=== To do ===
Copy every line that contains the string "lists" from the entries below.
*** Opening Records ***
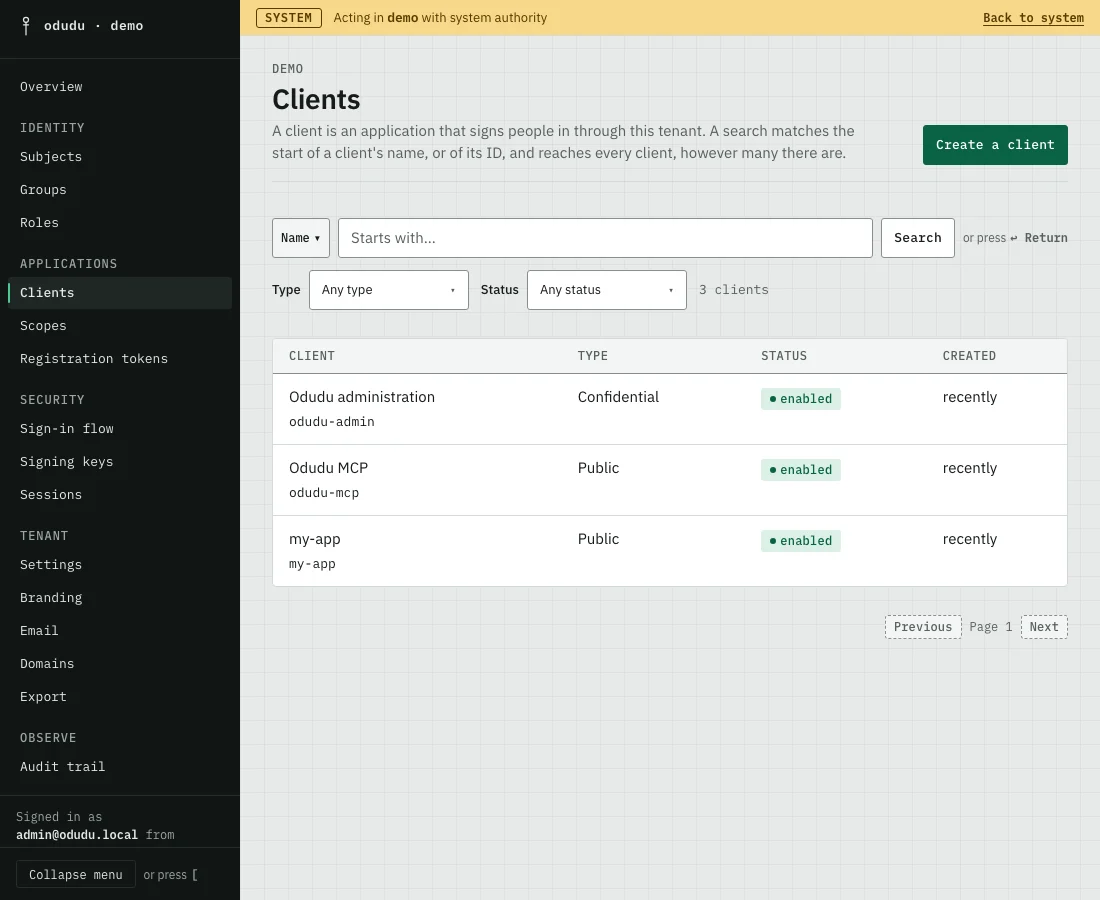
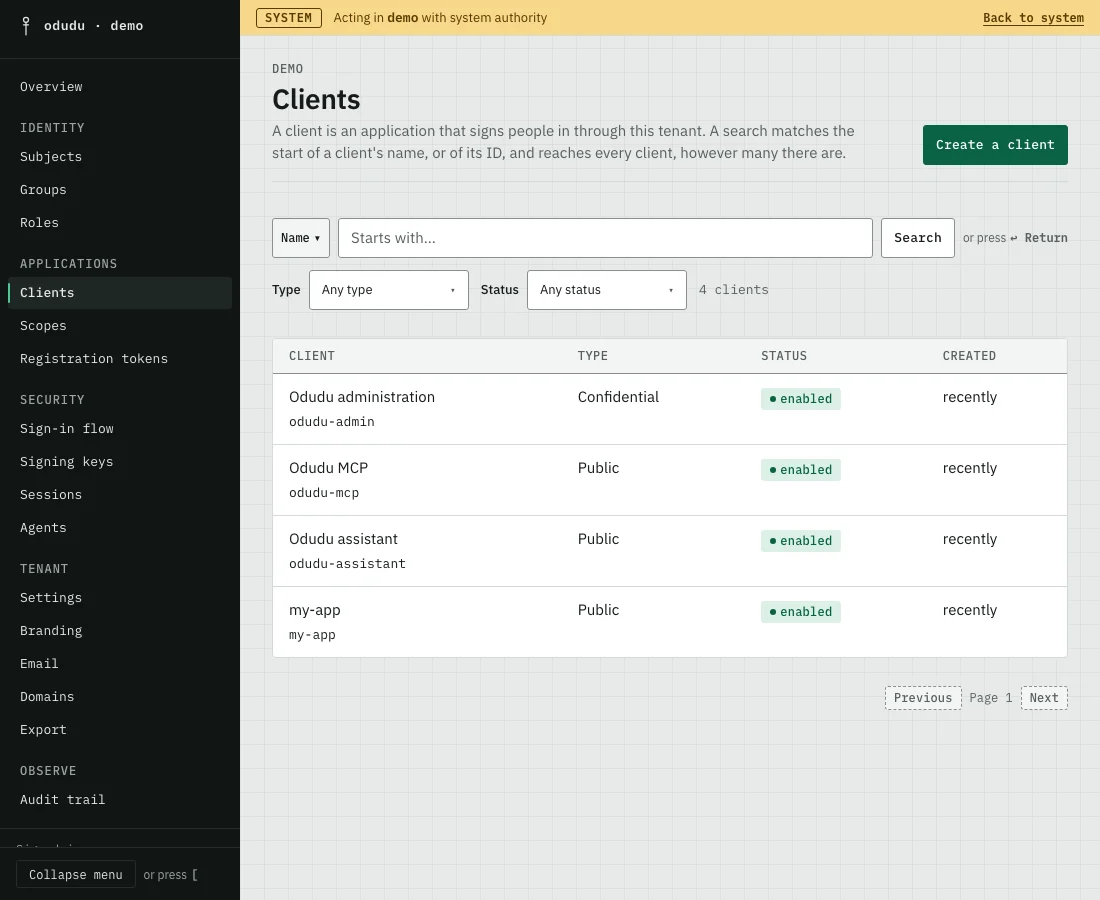
docs: recapture the console pictures that list odudu-assistant
The Clients list, the overview counts and the client choices of the
email and mail-preview screens now show the third built-in client. The
clients screen expects its row, and the captions and alt text say three.

diff --git a/apps/docs/scripts/console-shots/screens.ts b/apps/docs/scripts/console-shots/screens.ts
@@ -128,13 +128,13 @@ export const SCREENS: readonly Screen[] = [
   },
   {
     name: 'clients',
-    alt: "The demo tenant's Clients list: the built-in odudu-admin and odudu-mcp clients and my-app, with a Create a client button.",
-    caption: 'The demo tenant lists my-app beside its two built-in clients.',
+    alt: "The demo tenant's Clients list: the three built-in clients, odudu-admin, odudu-mcp and odudu-assistant, and my-app, with a Create a client button.",
+    caption: 'The demo tenant lists my-app beside its three built-in clients.',
     signedIn: true,
     expect: [
       { heading: 'Clients' },
       { role: 'link', name: 'Create a client' },
-      { rows: ['odudu-admin', 'odudu-mcp', CLIENT] },
+      { rows: ['odudu-admin', 'odudu-mcp', 'odudu-assistant', CLIENT] },
     ],
     open: (page, context) => openList(page, context, 'clients'),
   },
*** Closing Records ***
=== Completed exercise ===
-    caption: 'The demo tenant lists my-app beside its two built-in clients.',
+    caption: 'The demo tenant lists my-app beside its three built-in clients.',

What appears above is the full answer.